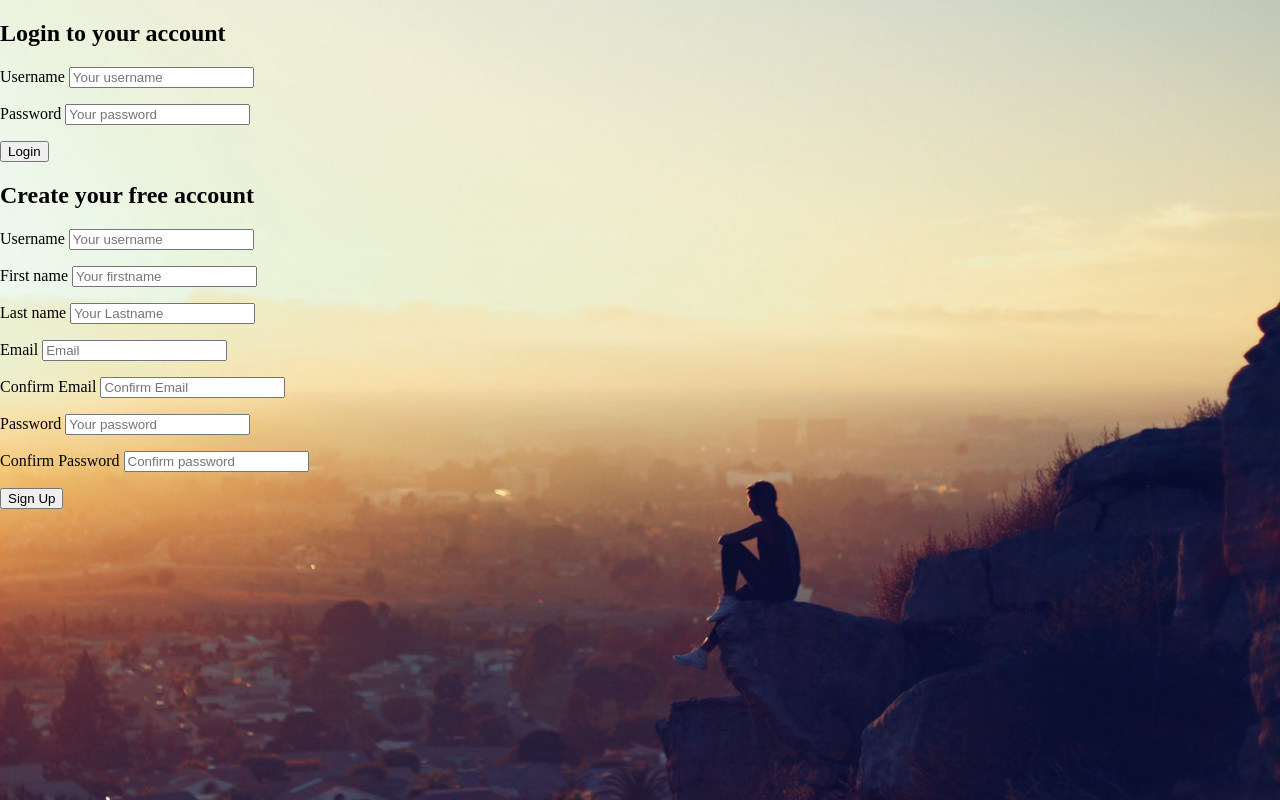
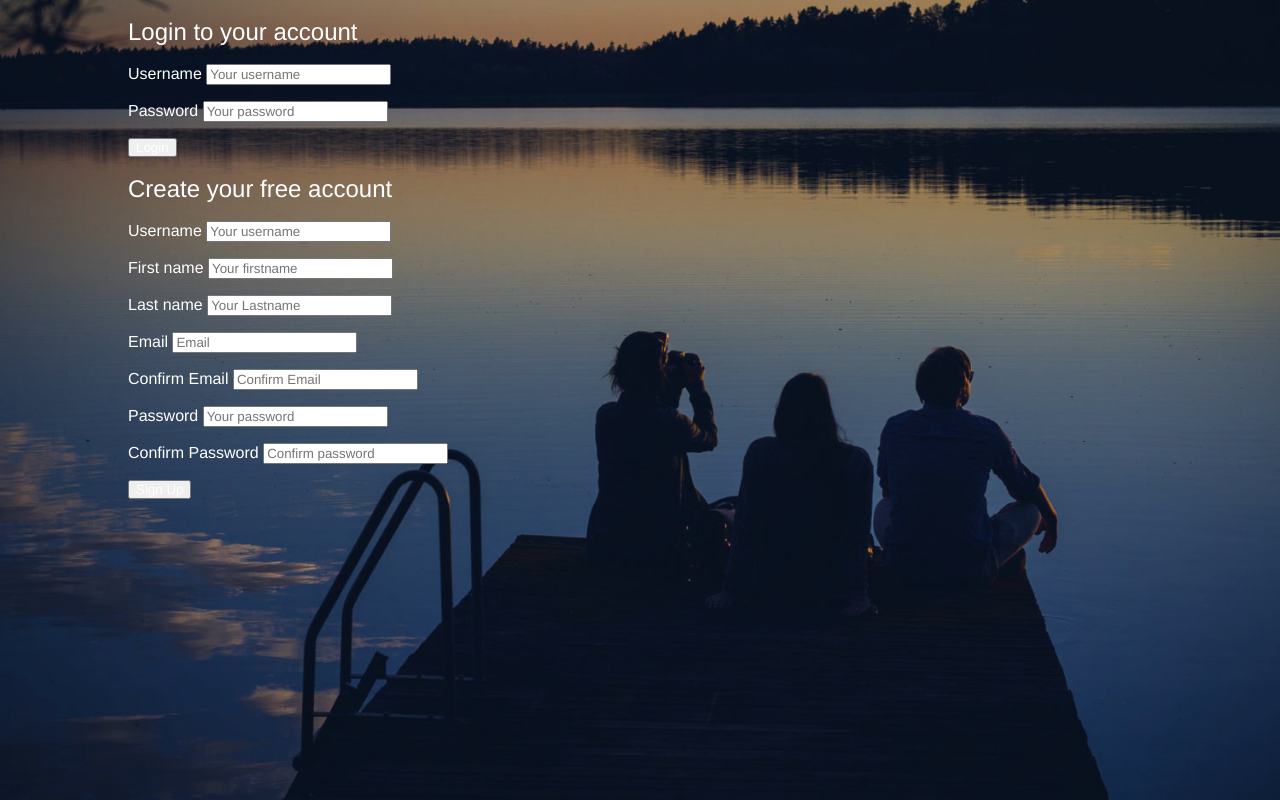
Before and after one commit to pcrubianoa/phpSpotifyClone, a PHP site: page /register.php in a window 1280 px wide. Run offline with PHP 8.4, Linux system fonts and the light colour scheme.

Commit message:
Style login container

```diff
--- a/assets/css/register.css
+++ b/assets/css/register.css
@@ -7,10 +7,25 @@ body {
 
 #background {
 	background-color: #000;
-    background-image: url(../images/background.jfif);
+    background-image: url(../images/background.jpg);
     background-position: center;
     background-size: cover;
     display: table;
     height: 100%;
     width: 100%;
 }
+
+#loginContainer * {
+	color: #fff;
+	font-family: "Helvetica Neue", "Helvetica", "Arial", sans-serif;
+	font-weight: normal;
+	line-height: 1em;
+	box-sizing: border-box;
+}
+
+#loginContainer {
+	width: 80%;
+	margin: 0 auto;
+	position: relative;
+	max-width: 1024px;
+}
--- a/register.php
+++ b/register.php
@@ -26,6 +26,7 @@
 </head>
 <body>
     <div id="background">
+        <div id="loginContainer">
             <div id="inputContainer">
                 <form id ="loginForm" action="register.php" method="POST">
                     <h2>Login to your account</h2>
@@ -85,5 +86,6 @@
                 </form>
             </div>
         </div>
+    </div>
 </body>
 </html>
```
Also changed, not shown: assets/images/background.jfif (deleted), assets/images/background.jpg (added). Lines whose indentation alone changed are shown as unchanged.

● ● ● ●

[WORK REQUEST] Your task is to set down the records shown above exactly, minus any pictures.

[RESULT OF THIS TASK]
Before and after one commit to pcrubianoa/phpSpotifyClone, a PHP site: page /register.php in a window 1280 px wide. Run offline with PHP 8.4, Linux system fonts and the light colour scheme.

Commit message:
Style login container

```diff
--- a/assets/css/register.css
+++ b/assets/css/register.css
@@ -7,10 +7,25 @@ body {
 
 #background {
 	background-color: #000;
-    background-image: url(../images/background.jfif);
+    background-image: url(../images/background.jpg);
     background-position: center;
     background-size: cover;
     display: table;
     height: 100%;
     width: 100%;
 }
+
+#loginContainer * {
+	color: #fff;
+	font-family: "Helvetica Neue", "Helvetica", "Arial", sans-serif;
+	font-weight: normal;
+	line-height: 1em;
+	box-sizing: border-box;
+}
+
+#loginContainer {
+	width: 80%;
+	margin: 0 auto;
+	position: relative;
+	max-width: 1024px;
+}
--- a/register.php
+++ b/register.php
@@ -26,6 +26,7 @@
 </head>
 <body>
     <div id="background">
+        <div id="loginContainer">
             <div id="inputContainer">
                 <form id ="loginForm" action="register.php" method="POST">
                     <h2>Login to your account</h2>
@@ -85,5 +86,6 @@
                 </form>
             </div>
         </div>
+    </div>
 </body>
 </html>
```
Also changed, not shown: assets/images/background.jfif (deleted), assets/images/background.jpg (added). Lines whose indentation alone changed are shown as unchanged.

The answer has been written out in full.